Nisse is a friend of mine and she recently voiced the opinion that I talk a bit more about my equipment and the level of professionalism it helps me maintain. I’m not going to talk about specific camera gear (you can check out my list of gear HERE if you like) but, I am going to tell you what happened yesterday at Kristen and Matt’s wedding.

When the sun hits the horizon, the light is perfect for photography. This pristine light only lasts for 5 or so minutes each evening and during the summer months, also happens to be right in the middle of wedding day toasts, cake cuttings and father and daughter dances. So, suffice it to say, I’m forced to make the very most of this precious time. As Kristen, Matt and I hurried away from Eagle Castle Winery last night, I slammed my camera into a stone wall. Full on, swinging from my shoulder, fast walking with my head cocked the opposite direction – WHAM! And after one shutter click, I new something was wrong. Now, this isn’t that big a deal unless you understand that the cameras (with lenses attached) are anywhere from 6-8 thousand bucks. So, screwing one up is costly and having back-ups is even more costly.

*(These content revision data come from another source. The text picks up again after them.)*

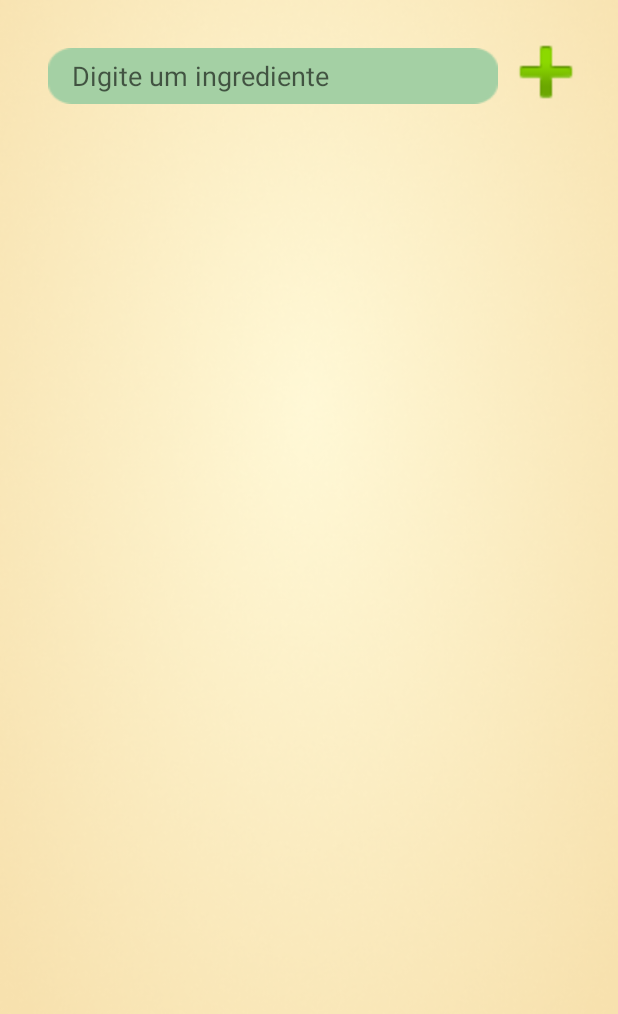
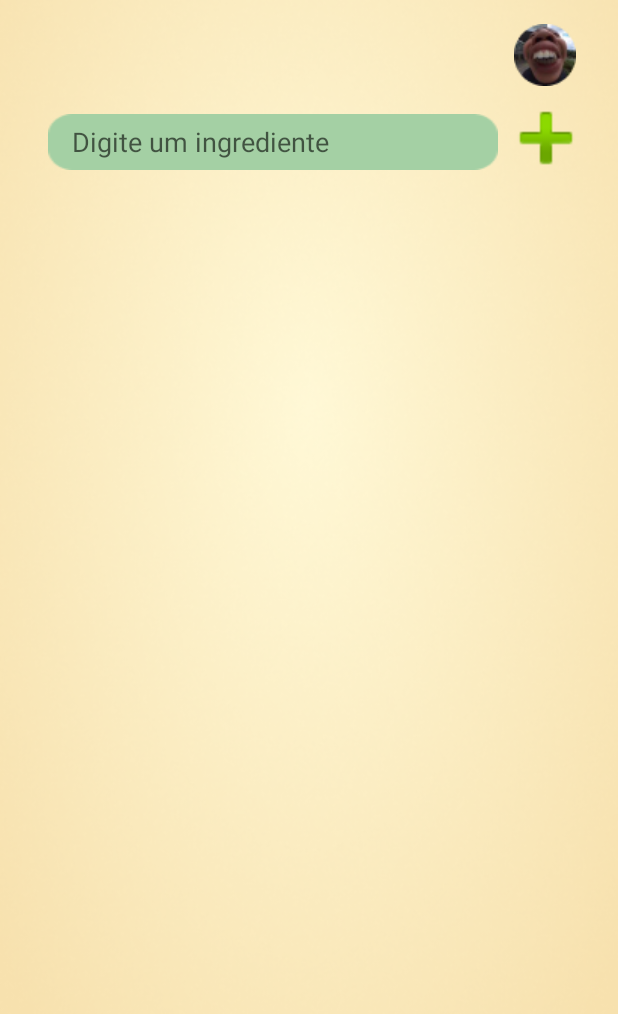
Before and after one commit to GabrielGiacometti/FoodCraftDMO, an Android app built with Jetpack Compose: the PrincipalActivity screen opened directly, with no data from a screen before it, on a phone screen of 412 x 824 dp. Shown: the top 1014 px of the screen. Run offline under Robolectric (Android 15) with nearby library versions, the phone set to English and light mode, and no system bars; our stand-ins replace Firebase (no records; nobody signed in at launch, a user with empty details on screens opened directly); pictures from the network do not load.

Commit message:
fix: to release

```diff
--- a/app/src/main/java/com/foodcraft/LoginActivity.kt
+++ b/app/src/main/java/com/foodcraft/LoginActivity.kt
@@ -39,11 +39,6 @@ class LoginActivity : AppCompatActivity() {
                 userViewModel.login(edtEmail.text.toString(), edtPassword.text.toString())
                     .observe(this, Observer { user ->
                         if (user == null) {
-                            Toast.makeText(
-                                applicationContext,
-                                getString(R.string.login_message),
-                                Toast.LENGTH_SHORT
-                            ).show()
                             return@Observer
                         } else {
                             CurrentUserSingleton.setUser(user)
--- a/app/src/main/res/layout/activity_principal.xml
+++ b/app/src/main/res/layout/activity_principal.xml
@@ -11,16 +11,17 @@
         android:id="@+id/editTextIngredients"
         android:layout_width="0dp"
         android:layout_height="wrap_content"
+        android:layout_marginStart="32dp"
+        android:layout_marginTop="76dp"
+        android:layout_marginEnd="16dp"
+        android:background="@drawable/background_rectangle_green"
         android:hint="Digite um ingrediente"
-        android:background="@drawable/background_rectangle_green"
-        android:layout_marginStart="32dp"
-        android:layout_marginTop="32dp"
-        android:layout_marginEnd="16dp"
+        android:paddingStart="16dp"
         android:textColor="@color/dark_green"
-        android:paddingStart="16dp"
+        app:layout_constraintEnd_toStartOf="@+id/buttonAddIngredients"
+        app:layout_constraintHorizontal_bias="0.0"
         app:layout_constraintStart_toStartOf="parent"
-        app:layout_constraintTop_toTopOf="parent"
-        app:layout_constraintEnd_toStartOf="@+id/buttonAddIngredients" />
+        app:layout_constraintTop_toTopOf="parent" />
 
     <ImageButton
         android:id="@+id/buttonAddIngredients"
@@ -35,6 +36,16 @@
         app:layout_constraintTop_toTopOf="@+id/editTextIngredients"
         app:layout_constraintEnd_toEndOf="parent" />
 
+    <ImageView
+        android:id="@+id/avatarImage"
+        android:layout_width="wrap_content"
+        android:layout_height="wrap_content"
+        android:layout_marginTop="16dp"
+        android:layout_marginEnd="28dp"
+        app:layout_constraintEnd_toEndOf="parent"
+        app:layout_constraintTop_toTopOf="parent"
+        app:srcCompat="@drawable/perfil_avatar" />
+
     <TextView
         android:id="@+id/textViewListIngredients"
         android:layout_width="match_parent"
@@ -48,8 +59,8 @@
         android:id="@+id/recyclerViewRecipes"
         app.layout_constraintBottom_toBottomOf="parent"
         android:layout_width="match_parent"
-        android:layout_height="wrap_content"
-        android:layout_marginTop="16dp"
+        android:layout_height="0dp"
+        android:layout_marginTop="20dp"
         app:layout_constraintTop_toBottomOf="@+id/textViewListIngredients"
         tools:listitem="@layout/recycler_view_recipes" />
 
```
Also changed, not shown: app/src/main/java/com/foodcraft/PrincipalActivity.kt (+14 -0 lines), app/src/main/java/com/foodcraft/ProfileActivity.kt (+33 -9 lines), app/src/main/java/com/foodcraft/RecoveryActivity.kt (+17 -0 lines).
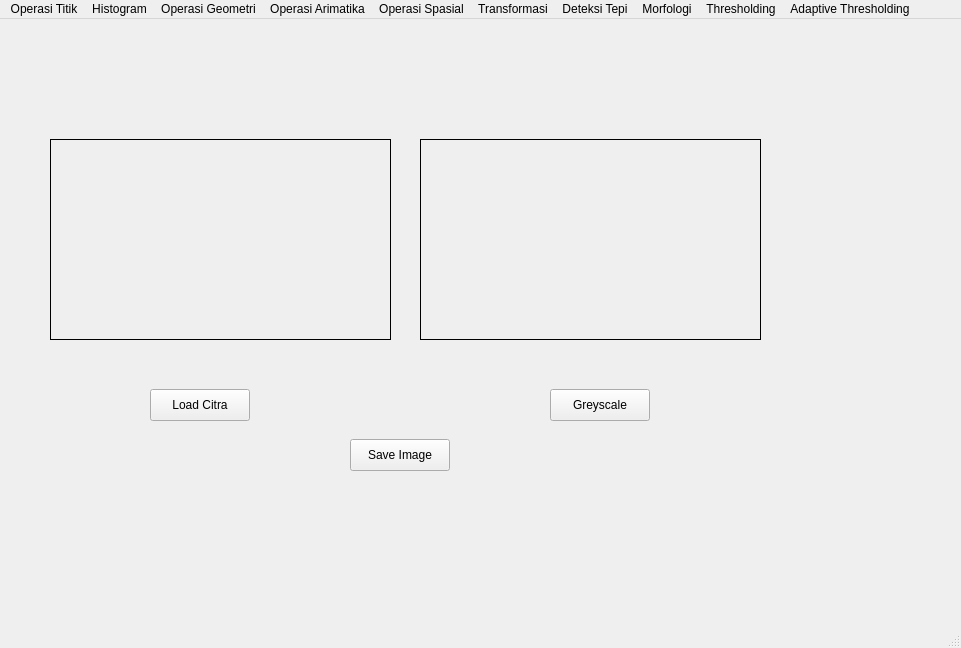
Qt form test.ui (TaffanM/Praktikum-PCD) before a commit.
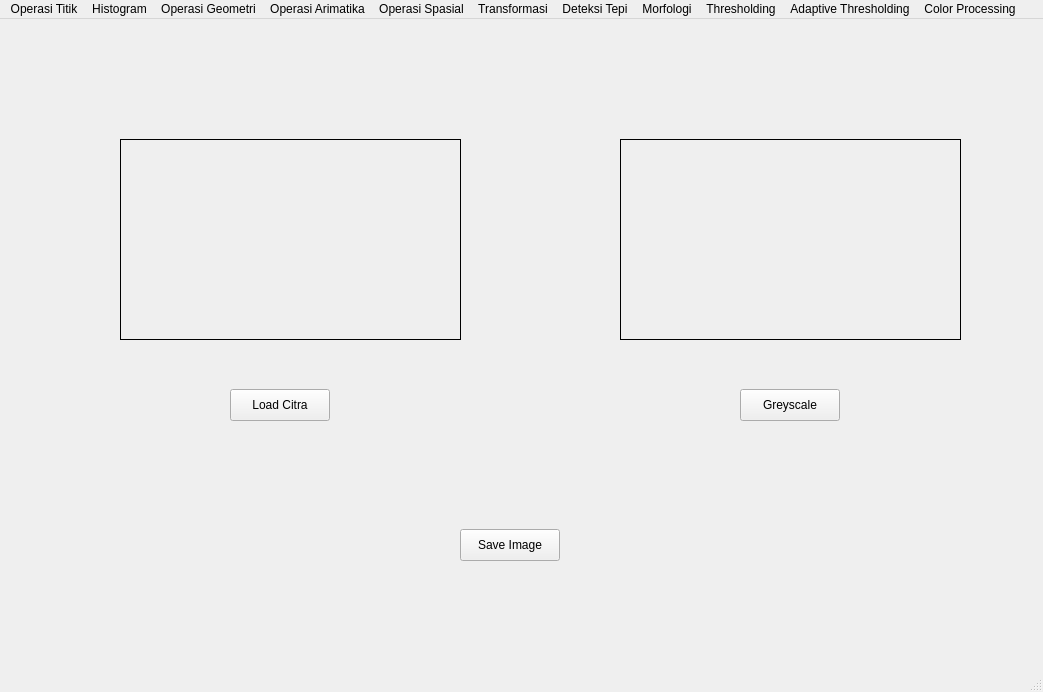
The same form after that commit.

Commit message: Adding color processing function (color tracking and color picker).

The edit to the form file:
```diff
--- a/test.ui
+++ b/test.ui
@@ -9,8 +9,8 @@
    <rect>
     <x>0</x>
     <y>0</y>
-    <width>961</width>
-    <height>648</height>
+    <width>1043</width>
+    <height>692</height>
    </rect>
   </property>
   <property name="windowTitle">
@@ -20,7 +20,7 @@
    <widget class="QPushButton" name="button_load">
     <property name="geometry">
      <rect>
-      <x>150</x>
+      <x>230</x>
       <y>370</y>
       <width>100</width>
       <height>32</height>
@@ -33,7 +33,7 @@
    <widget class="QLabel" name="label">
     <property name="geometry">
      <rect>
-      <x>50</x>
+      <x>120</x>
       <y>120</y>
       <width>341</width>
       <height>201</height>
@@ -49,8 +49,8 @@
    <widget class="QPushButton" name="saveImage">
     <property name="geometry">
      <rect>
-      <x>350</x>
-      <y>420</y>
+      <x>460</x>
+      <y>510</y>
       <width>100</width>
       <height>32</height>
      </rect>
@@ -62,7 +62,7 @@
    <widget class="QPushButton" name="grayButton">
     <property name="geometry">
      <rect>
-      <x>550</x>
+      <x>740</x>
       <y>370</y>
       <width>100</width>
       <height>32</height>
@@ -75,7 +75,7 @@
    <widget class="QLabel" name="label_2">
     <property name="geometry">
      <rect>
-      <x>420</x>
+      <x>620</x>
       <y>120</y>
       <width>341</width>
       <height>201</height>
@@ -94,7 +94,7 @@
     <rect>
      <x>0</x>
      <y>0</y>
-     <width>961</width>
+     <width>1043</width>
      <height>21</height>
     </rect>
    </property>
@@ -233,6 +233,13 @@
     <addaction name="actionOtsu_Thresholding"/>
     <addaction name="actionContour"/>
    </widget>
+   <widget class="QMenu" name="menuColor_Tracking">
+    <property name="title">
+     <string>Color Processing</string>
+    </property>
+    <addaction name="actionColor_Tracking"/>
+    <addaction name="actionColor_Picker"/>
+   </widget>
    <addaction name="menuOperasi_TItik"/>
    <addaction name="menuHistogram"/>
    <addaction name="menuOperasi_Geometri"/>
@@ -243,6 +250,7 @@
    <addaction name="menuMorfologi"/>
    <addaction name="menuThresholding"/>
    <addaction name="menuAdaptive_Thresholding"/>
+   <addaction name="menuColor_Tracking"/>
   </widget>
   <widget class="QStatusBar" name="statusbar"/>
   <action name="actionOperasi_Pencerahan">
```
Left out of the diff: 10 changed lines with no effect on the pictures. The commit also changes 2 other files.
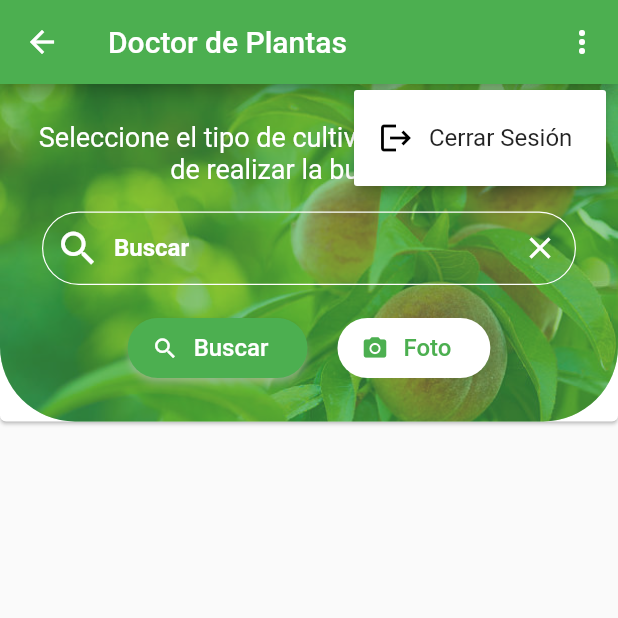
After one commit to JiuseppeFlores/Doctor-de-Plantas-Flutter-, a Flutter app: the PanelInicio screen opened directly, after a tap on the "more vert" icon, on a phone screen of 412 x 824 dp, the top half of it. The commit adds this screen. Run offline on Flutter 3.47's test engine with Material 2 defaults, Android fonts, the phone set to English and light mode, and no system bars; our stand-ins replace image_picker; missing offline and left inert: animated_snack_bar.

Commit message:
Diseño del panel de busqueda en el Panel Inicio

```diff
--- a/lib/main.dart
+++ b/lib/main.dart
@@ -1,4 +1,5 @@
 import 'package:doctor_de_plantas/screens/login.dart';
+import 'package:doctor_de_plantas/screens/panel_inicio.dart';
 import 'package:flutter/material.dart';
 
 void main() {
@@ -24,7 +25,7 @@ class MyApp extends StatelessWidget {
         // or simply save your changes to "hot reload" in a Flutter IDE).
         // Notice that the counter didn't reset back to zero; the application
         // is not restarted.
-        primarySwatch: Colors.blue,
+        primarySwatch: Colors.green,
       ),
       home: const Login(),
     );
--- a/lib/screens/login.dart
+++ b/lib/screens/login.dart
@@ -2,6 +2,7 @@ import 'dart:convert' as convert;
 
 import 'package:animated_snack_bar/animated_snack_bar.dart';
 import 'package:doctor_de_plantas/screens/imagen.dart';
+import 'package:doctor_de_plantas/screens/panel_inicio.dart';
 import 'package:flutter/services.dart';
 import 'package:http/http.dart' as http;
 
@@ -193,8 +194,13 @@ class _Login extends State<Login> {
         if (response['success']) {
           print_message(response['message'], AnimatedSnackBarType.success);
           print(response['data']);
+          Navigator.pop(context);
           Navigator.push(
-              context, MaterialPageRoute(builder: (context) => Imagen()));
+            context,
+            MaterialPageRoute(
+              builder: (context) => PanelInicio(),
+            ),
+          );
         } else {
           print_message(response['message'], AnimatedSnackBarType.info);
         }
--- /dev/null
+++ b/lib/screens/panel_inicio.dart
@@ -0,0 +1,214 @@
+import 'package:doctor_de_plantas/screens/login.dart';
+import 'package:flutter/material.dart';
+
+class PanelInicio extends StatefulWidget {
+  const PanelInicio({super.key});
+
+  @override
+  _PanelInicio createState() => _PanelInicio();
+}
+
+class _PanelInicio extends State<PanelInicio> {
+  @override
+  Widget build(BuildContext context) {
+    return Scaffold(
+      appBar: AppBar(
+        title: const Text('Doctor de Plantas'),
+        actions: [
+          PopupMenuButton(
+            itemBuilder: (context) => [
+              PopupMenuItem(
+                value: 1,
+                child: Row(
+                  children: [
+                    Icon(
+                      Icons.logout,
+                      color: Colors.black,
+                    ),
+                    SizedBox(width: 10),
+                    Text('Cerrar Sesión'),
+                  ],
+                ),
+              ),
+            ],
+            offset: Offset(0, 60),
+            color: Colors.white,
+            elevation: 3,
+            onSelected: (value) {
+              switch (value) {
+                case 1:
+                  cerrar_sesion();
+                  break;
+              }
+            },
+          )
+        ],
+      ),
+      body: Column(
+        children: <Widget>[
+          CardSearch(),
+        ],
+      ),
+    );
+  }
+
+  void cerrar_sesion() {
+    ScaffoldMessenger.of(context).showSnackBar(
+      const SnackBar(
+        content: Text("Cerrando Sesión"),
+        backgroundColor: Colors.red,
+      ),
+    );
+    Navigator.pop(context);
+    Navigator.push(context, MaterialPageRoute(builder: (context) => Login()));
+  }
+}
+
+class CardSearch extends StatelessWidget {
+  @override
+  Widget build(BuildContext context) {
+    return Card(
+      margin: EdgeInsets.zero,
+      child: Container(
+        decoration: BoxDecoration(
+          image: DecorationImage(
+            image: AssetImage('assets/bg_login.jpg'),
+            fit: BoxFit.cover,
+            opacity: 0.4,
+          ),
+          borderRadius: BorderRadius.only(
+            bottomLeft: Radius.circular(50),
+            bottomRight: Radius.circular(50),
+          ),
+          color: Colors.green,
+        ),
+        width: MediaQuery.of(context).size.width,
+        height: 225,
+        child: Padding(
+          padding: EdgeInsets.all(10),
+          child: Column(
+            children: [
+              Padding(
+                padding: EdgeInsets.only(top: 15, left: 10, right: 10),
+                child: Text(
+                  "Seleccione el tipo de cultivo y una fruta antes de realizar la busqueda",
+                  style: TextStyle(
+                    color: Colors.white,
+                    fontSize: 18,
+                  ),
+                  textAlign: TextAlign.center,
+                ),
+              ),
+              Padding(
+                padding: EdgeInsets.all(18),
+                child: TextField(
+                  style: TextStyle(
+                    color: Colors.white,
+                    fontWeight: FontWeight.bold,
+                  ),
+                  decoration: InputDecoration(
+                    labelText: "Buscar",
+                    labelStyle: TextStyle(
+                      color: Colors.white,
+                    ),
+                    contentPadding: EdgeInsets.symmetric(vertical: 15.0),
+                    border: OutlineInputBorder(
+                      borderRadius: BorderRadius.circular(25.0),
+                    ),
+                    prefixIcon: Icon(
+                      Icons.search,
+                      size: 30.0,
+                      color: Colors.white,
+                    ),
+                    suffixIcon: IconButton(
+                      onPressed: () {},
+                      icon: Icon(Icons.clear),
+                      color: Colors.white,
+                    ),
+                    enabledBorder: OutlineInputBorder(
+                      borderRadius: BorderRadius.circular(30.0),
+                      borderSide: BorderSide(
+                        width: 0.8,
+                        color: Colors.white,
+                      ),
+                    ),
+                    focusedBorder: OutlineInputBorder(
+                      borderRadius: BorderRadius.circular(30.0),
+                      borderSide: BorderSide(
+                        width: 2.0,
+                        color: Colors.white,
+                      ),
+                    ),
+                  ),
+                  cursorColor: Colors.white,
+                  autofocus: false,
+                ),
+              ),
+              Row(
+                mainAxisAlignment: MainAxisAlignment.center,
+                children: [
+                  FilledButton(
+                    onPressed: () {},
+                    style: ButtonStyle(
+                      backgroundColor:
+                          MaterialStatePropertyAll<Color>(Colors.green),
+                      shadowColor:
+                          MaterialStatePropertyAll<Color>(Colors.white),
+                      elevation: MaterialStatePropertyAll(2),
+                    ),
+                    child: Row(
+                      children: [
+                        Icon(
+                          Icons.search,
+                          color: Colors.white,
+                        ),
+                        Padding(
+                          padding: EdgeInsets.only(left: 10, right: 10),
+                          child: Text(
+                            "Buscar",
+                            style: TextStyle(
+                              color: Colors.white,
+                              fontSize: 16,
+                            ),
+                          ),
+                        ),
+                      ],
+                    ),
+                  ),
+                  SizedBox(
+                    width: 20,
+                  ),
+                  FilledButton(
+                    onPressed: () {},
+                    style: ButtonStyle(
+                      backgroundColor:
+                          MaterialStatePropertyAll<Color>(Colors.white),
+                    ),
+                    child: Row(
+                      children: [
+                        Icon(
+                          Icons.camera_alt,
+                          color: Colors.green,
+                        ),
+                        Padding(
+                          padding: EdgeInsets.only(left: 10, right: 10),
+                          child: Text(
+                            "Foto",
+                            style: TextStyle(
+                              color: Colors.green,
+                              fontSize: 16,
+                            ),
+                          ),
+                        ),
+                      ],
+                    ),
+                  ),
+                ],
+              )
+            ],
+          ),
+        ),
+      ),
+    );
+  }
+}
```
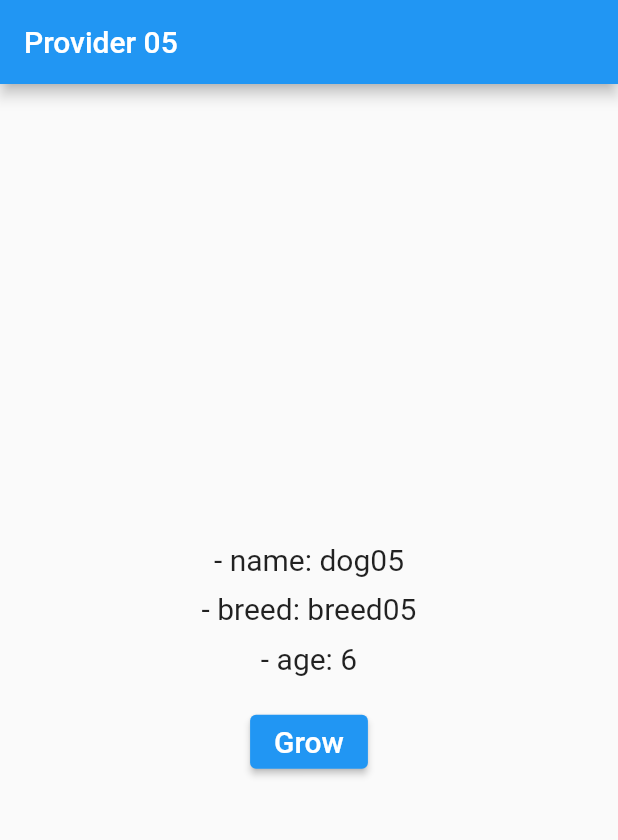
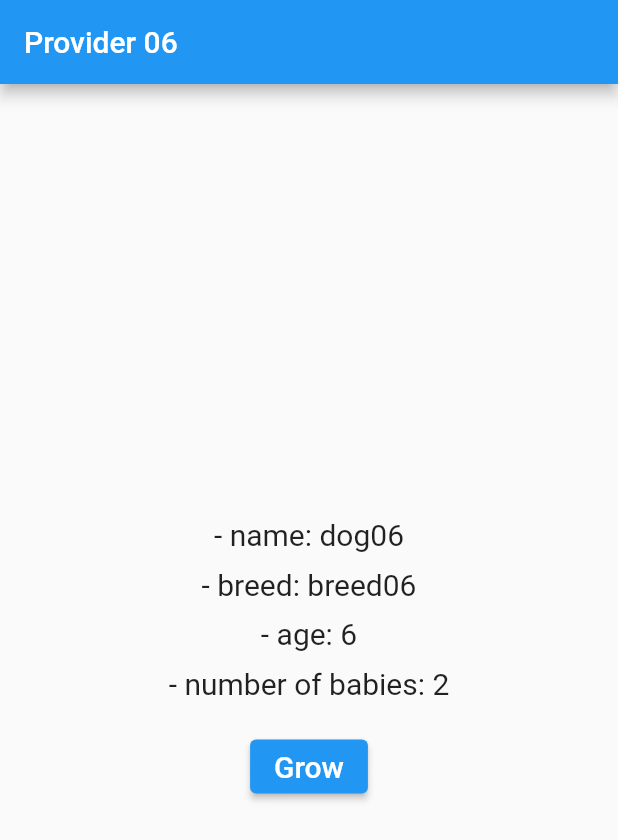
Before and after one commit to MRGRAVITY817/learning-flutter-provider, a Flutter app: the screen it shows after launch, after a tap on "Grow", on a phone screen of 412 x 824 dp. Shown: the top 840 px of the screen. Run offline on Flutter 3.47's test engine with Material 2 defaults, Android fonts, the phone set to English and light mode, and no system bars.

Commit message:
Learn FutureProvider

```diff
--- /dev/null
+++ b/lib/babies.dart
@@ -0,0 +1,18 @@
+class Babies {
+  final int age;
+  Babies({
+    required this.age,
+  });
+
+  Future<int> getBabies() async {
+    await Future.delayed(const Duration(seconds: 3));
+
+    if (age > 1 && age < 5) {
+      return 4;
+    } else if (age <= 1) {
+      return 0;
+    } else {
+      return 2;
+    }
+  }
+}
--- a/lib/main.dart
+++ b/lib/main.dart
@@ -1,5 +1,6 @@
 import 'package:flutter/material.dart';
 import 'package:provider/provider.dart';
+import 'package:provider_overview_01/babies.dart';
 import 'package:provider_overview_01/dog.dart';
 
 void main() {
@@ -12,10 +13,21 @@ class MyApp extends StatelessWidget {
   // This widget is the root of your application.
   @override
   Widget build(BuildContext context) {
-    return ChangeNotifierProvider<Dog>(
-      create: (context) => Dog(name: 'dog05', breed: 'breed05', age: 5),
+    return MultiProvider(
+      providers: [
+        ChangeNotifierProvider<Dog>(
+          create: (context) => Dog(name: 'dog06', breed: 'breed06', age: 5),
+        ),
+        FutureProvider<int>(
+            create: (context) {
+              final int dogAge = context.read<Dog>().age;
+              final babies = Babies(age: dogAge);
+              return babies.getBabies();
+            },
+            initialData: 0)
+      ],
       child: MaterialApp(
-        title: 'Provider 05',
+        title: 'Provider 06',
         debugShowCheckedModeBanner: false,
         theme: ThemeData(
           primarySwatch: Colors.blue,
@@ -39,7 +51,7 @@ class _MyHomePageState extends State<MyHomePage> {
   Widget build(BuildContext context) {
     return Scaffold(
         appBar: AppBar(
-          title: const Text('Provider 05'),
+          title: const Text('Provider 06'),
         ),
         body: Center(
             child: Column(
@@ -83,6 +95,11 @@ class Age extends StatelessWidget {
         Text('- age: ${context.select<Dog, int>((dog) => dog.age)}',
             style: const TextStyle(fontSize: 20.0)),
         const SizedBox(
+          height: 10.0,
+        ),
+        Text('- number of babies: ${context.read<int>()}',
+            style: const TextStyle(fontSize: 20.0)),
+        const SizedBox(
           height: 20.0,
         ),
         ElevatedButton(
```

I’ve dropped, banged, smashed, slipped, tripped a thousand times with my camera gear swinging about. In that time, I’ve broken a few lenses and cracked a couple of flashes. So, my practice has always been be overly prepared. I have 2 sets of equipment close at hand (and a 3rd, holy-cow-I-really-screwed-up-set near by) at every single wedding. I hear my photography buddies talk about having back-ups but, when questioned, often those backups are full of lesser gear and substandard equipment. Honestly, it has never occurred to me to have less than a 100% setup in reserve for when mistakes happen.

Being a professional in my mind consists of eliminating potential pitfalls that could lessen my couples experience or overall end product. Basically, I do my best each and every wedding day and that starts with how much rest I get the night before, making sure I’m well fed throughout the day and generally being at my best for each wedding.

When I realized last night that my camera was broke, I simply walked over to the other bag I had in my car, grabbed the exact same setup and continued doing my very best for the rest of the evening. I know that Kristen and Matt (unless they read this post) had no clue that there were any problems on my end as I was taking those precious end of day wedding pictures.

Check out the video I made as I was photographing Kristen and Matt’s wedding last night. A couple members of Still Time (a Central Coast favorite) pulled out a few incredible acoustic songs towards the end of the evening.

Photographer San Luis Obispo